South Africa presented a special challenge for U.S. policymakers during the Cold War. On the one hand, the government of South Africa strongly opposed communism. On the other hand, its institutionalized racial segregation, called apartheid, was at odds with the democratic and human rights values that the United States supported. The United States pursued policies that never quite rose to full support for nor full condemnation of the country’s apartheid government. Complicating the relationship further was the fact that South Africa had developed a secret nuclear weapons program. As the Cold War thawed in the 1980s and South Africa began to feel the international isolation caused by apartheid, president F.W. de Klerk took an unprecedented step: he dismantled his country’s nuclear program, the first time in history a country has voluntarily given up its nuclear weapons.
United States Questions Involvement in Africa After Black Hawk Down
After the fall of the Soviet Union in 1991, the United States shifted its priorities in the region from fighting communism to promoting democracy and stability through humanitarian efforts. But intervening in the region’s civil conflicts to provide humanitarian aid turned out to be a complicated and sometimes dangerous endeavor. During a severe food shortage in Somalia in the early 1990s, the United States sent food aid, only to have it stolen by local warlords embroiled in a civil war. The United States deployed its military to support its aid deliveries, but Somali militants shot down two U.S. helicopters on October 3, 1993. Eighteen Americans and more than five hundred Somalis died in what is known as the Battle of Mogadishu or Black Hawk Down. Televised images of Somalis dragging the bodies of U.S. soldiers through the streets of Mogadishu prompted public outcry at home and made subsequent administrations wary of intervening in African conflicts.

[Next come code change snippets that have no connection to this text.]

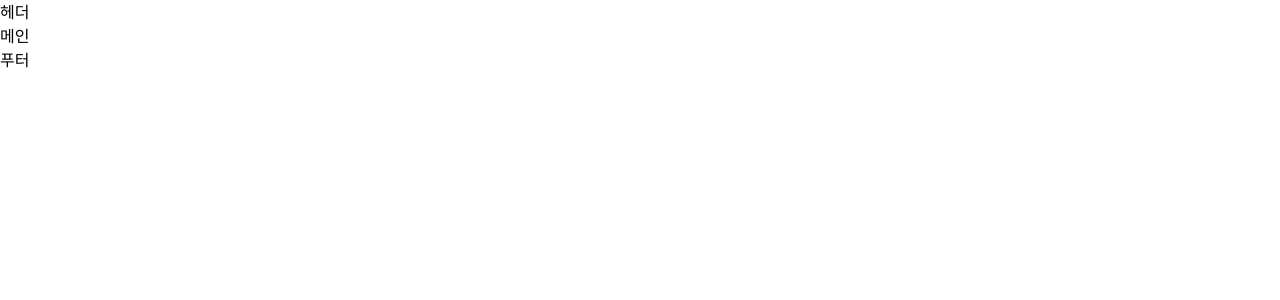
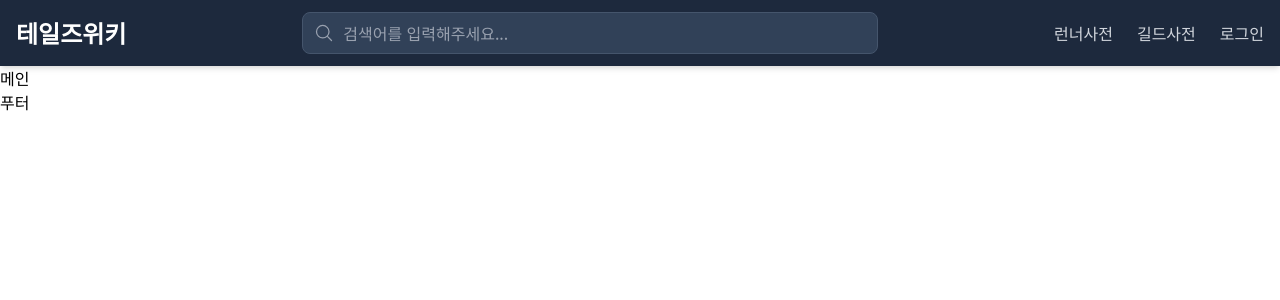
Before and after one commit to tales-wiki/frontend-next, a Next.js app: page / in a window 1280 px wide. Shown: the top 300 px of the page. Built offline with nearby package versions, Linux system fonts and the light colour scheme.

Commit message:
style: 폰트 설정

```diff
--- a/src/app/layout.tsx
+++ b/src/app/layout.tsx
@@ -1,9 +1,12 @@
 import Layout from "@/components/layout/Layout";
 import type { Metadata } from "next";
-import { Inter } from "next/font/google";
+import { Noto_Sans_KR } from "next/font/google";
 import "./globals.css";
 
-const inter = Inter({ subsets: ["latin"] });
+const notoSansKR = Noto_Sans_KR({
+  subsets: ["latin"],
+  weight: ["400", "500", "700"],
+});
 
 export const metadata: Metadata = {
   title: "테일즈위키",
@@ -16,7 +19,7 @@ export default function RootLayout({
 }) {
   return (
     <html lang="ko">
-      <body className={inter.className}>
+      <body className={notoSansKR.className}>
         <Layout>{children}</Layout>
       </body>
     </html>
--- a/src/components/layout/Header.tsx
+++ b/src/components/layout/Header.tsx
@@ -1,5 +1,100 @@
+"use client";
+
+import {
+  Bars3Icon,
+  MagnifyingGlassIcon,
+  XMarkIcon,
+} from "@heroicons/react/24/outline";
+import Link from "next/link";
+import { useState } from "react";
+
 const Header = () => {
-  return <header>헤더</header>;
+  const [isMenuOpen, setIsMenuOpen] = useState(false);
+
+  return (
+    <header className="bg-slate-800 shadow-md">
+      <div className="container mx-auto px-4 py-3">
+        <div className="flex items-center justify-between">
+          {/* 타이틀 */}
+          <Link href="/" className="text-xl lg:text-2xl font-bold text-white">
+            테일즈위키
+          </Link>
+
+          {/* 검색바 - 모바일/태블릿에서는 숨김 */}
+          <div className="hidden lg:flex flex-1 max-w-xl mx-4">
+            <div className="relative w-full">
+              <div className="absolute inset-y-0 left-0 pl-3 flex items-center pointer-events-none">
+                <MagnifyingGlassIcon className="h-5 w-5 text-gray-400" />
+              </div>
+              <input
+                type="text"
+                placeholder="검색어를 입력해주세요..."
+                className="w-full pl-10 pr-4 py-2 bg-slate-700 border border-slate-600 rounded-lg text-white placeholder-gray-400 focus:outline-none focus:ring-2 focus:ring-blue-500 focus:border-transparent"
+              />
+            </div>
+          </div>
+
+          {/* 모바일/태블릿 메뉴 버튼 */}
+          <button
+            className="lg:hidden text-white"
+            onClick={() => setIsMenuOpen(!isMenuOpen)}
+          >
+            {isMenuOpen ? (
+              <XMarkIcon className="h-6 w-6" />
+            ) : (
+              <Bars3Icon className="h-6 w-6" />
+            )}
+          </button>
+
+          {/* 데스크톱 메뉴 */}
+          <nav className="hidden lg:flex items-center space-x-6">
+            <Link href="/runner" className="text-gray-300 hover:text-white">
+              런너사전
+            </Link>
+            <Link href="/guild" className="text-gray-300 hover:text-white">
+              길드사전
+            </Link>
+            <Link href="/login" className="text-gray-300 hover:text-white">
+              로그인
+            </Link>
+          </nav>
+        </div>
+
+        {/* 모바일/태블릿 메뉴 */}
+        {isMenuOpen && (
+          <div className="lg:hidden mt-4">
+            <div className="relative mb-4">
+              <div className="absolute inset-y-0 left-0 pl-3 flex items-center pointer-events-none">
+                <MagnifyingGlassIcon className="h-5 w-5 text-gray-400" />
+              </div>
+              <input
+                type="text"
+                placeholder="검색어를 입력해주세요..."
+                className="w-full pl-10 pr-4 py-2 bg-slate-700 border border-slate-600 rounded-lg text-white placeholder-gray-400 focus:outline-none focus:ring-2 focus:ring-blue-500 focus:border-transparent"
+              />
+            </div>
+            <nav className="flex flex-col items-center space-y-2">
+              <Link href="/runner" className="w-full">
+                <div className="w-full py-2 text-center text-gray-300 hover:text-white hover:bg-slate-700 rounded-lg text-base transition-colors">
+                  런너사전
+                </div>
+              </Link>
+              <Link href="/guild" className="w-full">
+                <div className="w-full py-2 text-center text-gray-300 hover:text-white hover:bg-slate-700 rounded-lg text-base transition-colors">
+                  길드사전
+                </div>
+              </Link>
+              <Link href="/login" className="w-full">
+                <div className="w-full py-2 text-center text-gray-300 hover:text-white hover:bg-slate-700 rounded-lg text-base transition-colors">
+                  로그인
+                </div>
+              </Link>
+            </nav>
+          </div>
+        )}
+      </div>
+    </header>
+  );
 };
 
 export default Header;
```
Also changed, not shown: package.json (+7 -6 lines), 1 other file (tests, documents, lock files or other folders).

Terrorism Draws U.S. Back to Region
After a period of withdrawal from the U.S. military, a series of terrorist attacks refocused U.S. attention back to the region. The first attack occurred in 1998, when the terrorist group al-Qaeda, led by Osama bin Laden, claimed responsibility for two bombings on the U.S. embassies in Kenya and Tanzania that left 224 people dead, twelve of whom were Americans. Though occurring on U.S. soil and not in sub-Saharan Africa, the 9/11 attacks resulted in renewed U.S. interest in the region, because groups related to al-Qaeda, like the self-proclaimed Islamic State and al-Shabab, operated freely in the region. To address this threat, the George W. Bush administration created the U.S. Africa Command (AFRICOM), which covers all African countries except Egypt. The number of troops on the ground quietly grew under the Trump administration to ninety-six operations active in more than twenty countries. Aiming to limit the influence of Islamist militant groups in the region, the United States trains and supports troops from several countries, and uses private military contractors to combat terrorists operating out of sub-Saharan Africa.
Bush Administration Increases Health Aid
In addition to a new military focus in the region, the George W. Bush Administration brought a renewed interest in global health spending in sub-Saharan Africa, which shoulders most of the world’s health challenges. In 2003, President Bush founded the President’s Emergency Plan for AIDS Relief (PEPFAR), implemented by the United States Agency for International Development (USAID), which deploys financial, technical, and material assistance to countries in Africa and around the world. Hailed by many academics and government officials as a success, PEPFAR has provided HIV/AIDS treatment to roughly fourteen million people across the region, saving millions of lives and helping to combat the epidemic. Another independent USAID agency known as the Millennium Challenge Corporation focuses on long-term economic growth, and works with a handful of countries in the region.